President Barack Obama proposed the most dramatic increases in fuel economy standards today since Corporate Average Fuel Economy (CAFE) regulations were introduced following the oil embargo of the 1970s. With support from most major automakers, the United Auto Workers, and California legislators — who can legally reject federal environmental standards — the president garnered the support to raise the federal corporate fuel economy standards to 54.5 mpg by 2025, nearly double what it is today.
“This agreement on fuel standards represents the single most important step we’ve taken as a nation to reduce our dependence on foreign oil,” Obama said at the public announcement.
Coming out in support of the proposal, representatives from the UAW, Chrysler, Ford, General Motors, BMW, Honda, Hyundai, Jaguar/Land Rover, Kia, Mazda, Mitsubishi, Nissan, Toyota and Volvo attended the announcement. Toyota, while initially opposed to the legislation, changed its public opinion on the matter just a few days ago, and representatives from Mercedes-Benz parent company Daimler and Volkswagen have expressed ongoing opposition to the regulations, choosing not to attend the conference.
“Higher standards are good for the county, good for the auto industry and good for consumers,” a Hyundai spokesman said in an interview with Automotive News earlier this week. “They’ll save new car buyers money at the gas pump and reduce the country’s consumption of oil.”
Building on the CAFE regulations in place until 2016 that will mandate a 39 mpg average for cars and a 30 mpg average for light trucks, the new standards will increase those figures 5 percent per year for cars and 3.5 percent per year for trucks. Truck standards will be re-evaluated in 2021 and may go up to 5 percent per year from there. As recently as last fall, the National Highway Traffic Safety Administration said a 5 percent increase per year could add as much as $2,100 in additional costs per vehicle by 2025.

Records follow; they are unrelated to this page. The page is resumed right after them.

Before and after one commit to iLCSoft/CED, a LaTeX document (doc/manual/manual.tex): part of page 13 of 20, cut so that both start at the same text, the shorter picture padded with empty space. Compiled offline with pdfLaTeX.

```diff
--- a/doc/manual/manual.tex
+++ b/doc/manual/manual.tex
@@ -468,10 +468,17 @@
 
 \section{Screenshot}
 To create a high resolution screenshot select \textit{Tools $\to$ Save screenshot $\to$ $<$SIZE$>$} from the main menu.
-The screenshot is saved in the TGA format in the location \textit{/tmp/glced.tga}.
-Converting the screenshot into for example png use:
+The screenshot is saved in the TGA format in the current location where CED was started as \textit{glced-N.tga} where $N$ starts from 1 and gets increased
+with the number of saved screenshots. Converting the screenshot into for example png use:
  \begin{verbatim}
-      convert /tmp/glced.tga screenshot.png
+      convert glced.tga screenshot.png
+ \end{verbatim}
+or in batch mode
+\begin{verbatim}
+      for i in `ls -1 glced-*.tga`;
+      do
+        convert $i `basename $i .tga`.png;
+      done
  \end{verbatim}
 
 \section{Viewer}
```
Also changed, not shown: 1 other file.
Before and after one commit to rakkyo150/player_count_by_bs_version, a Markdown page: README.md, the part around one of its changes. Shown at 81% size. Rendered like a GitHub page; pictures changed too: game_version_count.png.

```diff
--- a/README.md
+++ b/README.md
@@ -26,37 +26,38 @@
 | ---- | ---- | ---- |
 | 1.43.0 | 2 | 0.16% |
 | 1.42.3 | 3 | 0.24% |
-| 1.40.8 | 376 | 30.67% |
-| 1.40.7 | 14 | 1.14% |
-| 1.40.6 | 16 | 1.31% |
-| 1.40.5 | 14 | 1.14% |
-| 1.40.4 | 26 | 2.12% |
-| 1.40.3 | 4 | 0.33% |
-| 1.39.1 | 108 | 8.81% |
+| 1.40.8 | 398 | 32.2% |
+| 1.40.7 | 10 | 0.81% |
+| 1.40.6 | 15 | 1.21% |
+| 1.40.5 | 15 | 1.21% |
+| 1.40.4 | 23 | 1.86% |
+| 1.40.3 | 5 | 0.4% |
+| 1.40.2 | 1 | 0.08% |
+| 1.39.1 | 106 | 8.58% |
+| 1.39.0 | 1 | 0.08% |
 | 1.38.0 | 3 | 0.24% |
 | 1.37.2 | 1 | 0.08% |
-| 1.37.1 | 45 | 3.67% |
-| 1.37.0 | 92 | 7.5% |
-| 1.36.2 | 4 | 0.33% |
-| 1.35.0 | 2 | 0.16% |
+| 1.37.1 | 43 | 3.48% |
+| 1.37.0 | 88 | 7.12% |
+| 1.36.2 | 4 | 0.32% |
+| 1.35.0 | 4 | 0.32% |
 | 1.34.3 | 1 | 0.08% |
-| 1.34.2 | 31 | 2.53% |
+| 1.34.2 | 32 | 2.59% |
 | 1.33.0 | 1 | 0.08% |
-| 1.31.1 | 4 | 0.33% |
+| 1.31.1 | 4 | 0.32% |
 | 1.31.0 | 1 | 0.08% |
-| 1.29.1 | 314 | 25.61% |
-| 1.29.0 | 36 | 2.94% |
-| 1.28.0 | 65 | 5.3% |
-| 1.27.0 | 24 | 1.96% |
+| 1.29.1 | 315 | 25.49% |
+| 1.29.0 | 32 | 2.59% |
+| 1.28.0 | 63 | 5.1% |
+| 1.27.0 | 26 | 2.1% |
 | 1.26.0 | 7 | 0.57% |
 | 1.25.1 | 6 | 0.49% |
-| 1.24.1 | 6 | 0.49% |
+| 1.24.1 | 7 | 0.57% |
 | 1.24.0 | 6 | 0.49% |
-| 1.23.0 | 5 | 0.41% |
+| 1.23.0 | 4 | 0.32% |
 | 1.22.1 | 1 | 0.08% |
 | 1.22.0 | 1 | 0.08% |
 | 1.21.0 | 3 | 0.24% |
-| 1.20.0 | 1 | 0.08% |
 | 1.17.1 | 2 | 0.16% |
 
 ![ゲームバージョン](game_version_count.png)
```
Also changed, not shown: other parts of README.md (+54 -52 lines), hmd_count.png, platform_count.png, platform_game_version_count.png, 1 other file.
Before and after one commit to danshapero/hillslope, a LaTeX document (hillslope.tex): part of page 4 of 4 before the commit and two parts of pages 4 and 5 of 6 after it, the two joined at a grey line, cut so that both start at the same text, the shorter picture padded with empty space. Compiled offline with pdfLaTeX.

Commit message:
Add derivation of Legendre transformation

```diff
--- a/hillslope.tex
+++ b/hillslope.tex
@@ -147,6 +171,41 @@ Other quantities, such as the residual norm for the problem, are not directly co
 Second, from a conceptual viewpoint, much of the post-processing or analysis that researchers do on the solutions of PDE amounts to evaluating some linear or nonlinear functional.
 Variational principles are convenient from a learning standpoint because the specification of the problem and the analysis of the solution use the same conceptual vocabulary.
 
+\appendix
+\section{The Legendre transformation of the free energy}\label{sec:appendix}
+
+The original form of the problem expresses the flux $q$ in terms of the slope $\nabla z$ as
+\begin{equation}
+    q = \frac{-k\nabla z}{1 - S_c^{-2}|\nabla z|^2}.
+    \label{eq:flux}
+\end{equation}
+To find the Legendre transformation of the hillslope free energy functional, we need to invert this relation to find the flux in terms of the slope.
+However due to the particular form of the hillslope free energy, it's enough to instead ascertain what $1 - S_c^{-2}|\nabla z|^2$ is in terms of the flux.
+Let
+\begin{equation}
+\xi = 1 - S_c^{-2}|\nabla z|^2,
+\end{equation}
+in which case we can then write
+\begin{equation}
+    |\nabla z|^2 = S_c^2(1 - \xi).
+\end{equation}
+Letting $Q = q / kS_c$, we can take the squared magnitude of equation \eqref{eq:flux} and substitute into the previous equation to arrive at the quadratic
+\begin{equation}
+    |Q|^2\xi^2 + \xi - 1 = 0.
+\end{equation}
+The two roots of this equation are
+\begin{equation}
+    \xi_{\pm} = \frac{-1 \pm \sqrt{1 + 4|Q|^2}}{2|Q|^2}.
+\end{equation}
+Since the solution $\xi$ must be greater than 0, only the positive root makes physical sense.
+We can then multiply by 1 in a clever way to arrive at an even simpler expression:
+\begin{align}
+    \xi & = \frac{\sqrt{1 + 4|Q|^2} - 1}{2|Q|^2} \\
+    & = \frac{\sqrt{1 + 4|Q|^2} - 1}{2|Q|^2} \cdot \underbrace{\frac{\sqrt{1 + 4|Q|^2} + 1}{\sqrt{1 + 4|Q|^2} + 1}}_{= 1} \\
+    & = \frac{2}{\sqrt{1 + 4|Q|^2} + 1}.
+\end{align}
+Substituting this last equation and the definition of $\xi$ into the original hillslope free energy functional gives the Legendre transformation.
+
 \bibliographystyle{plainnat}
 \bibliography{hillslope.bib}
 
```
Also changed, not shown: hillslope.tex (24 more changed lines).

“This is not easy, but the companies are being very cooperative,” Transportation Secretary Ray LaHood, who runs the NHTSA, said in an earlier interview with the Detroit News. “Frankly, everyone is working 24-7. These deliberations are going on somewhere between 12 and 18 hours every day for the last several days.”
Traditionally, CAFE regulations have favored car-heavy lineups from import brands, such as Toyota and Honda, which have been able to adjust to the mandates with ease. Domestic manufacturers have tried to keep up despite selling more gas-guzzling trucks. With a higher percentage of efficient cars, regulations had previous allowed foreign automakers to make more big trucks and SUVs with less of an impact to their CAFE averages.
However, the new proposal’s tiered setup will allow Chrysler, Ford, and GM a better opportunity to make more efficient cars without sacrificing their bread and butter truck lineups. While domestic automakers have traditionally opposed federal fuel economy increases, part of the 2009 bailout packages Chrysler and GM received called for a program to build more efficient automobiles.
While Obama unveiled the initial plans for the 54.5 mpg standard, the Administration will nail down all of the details sometime in September before it heads to Congress next July.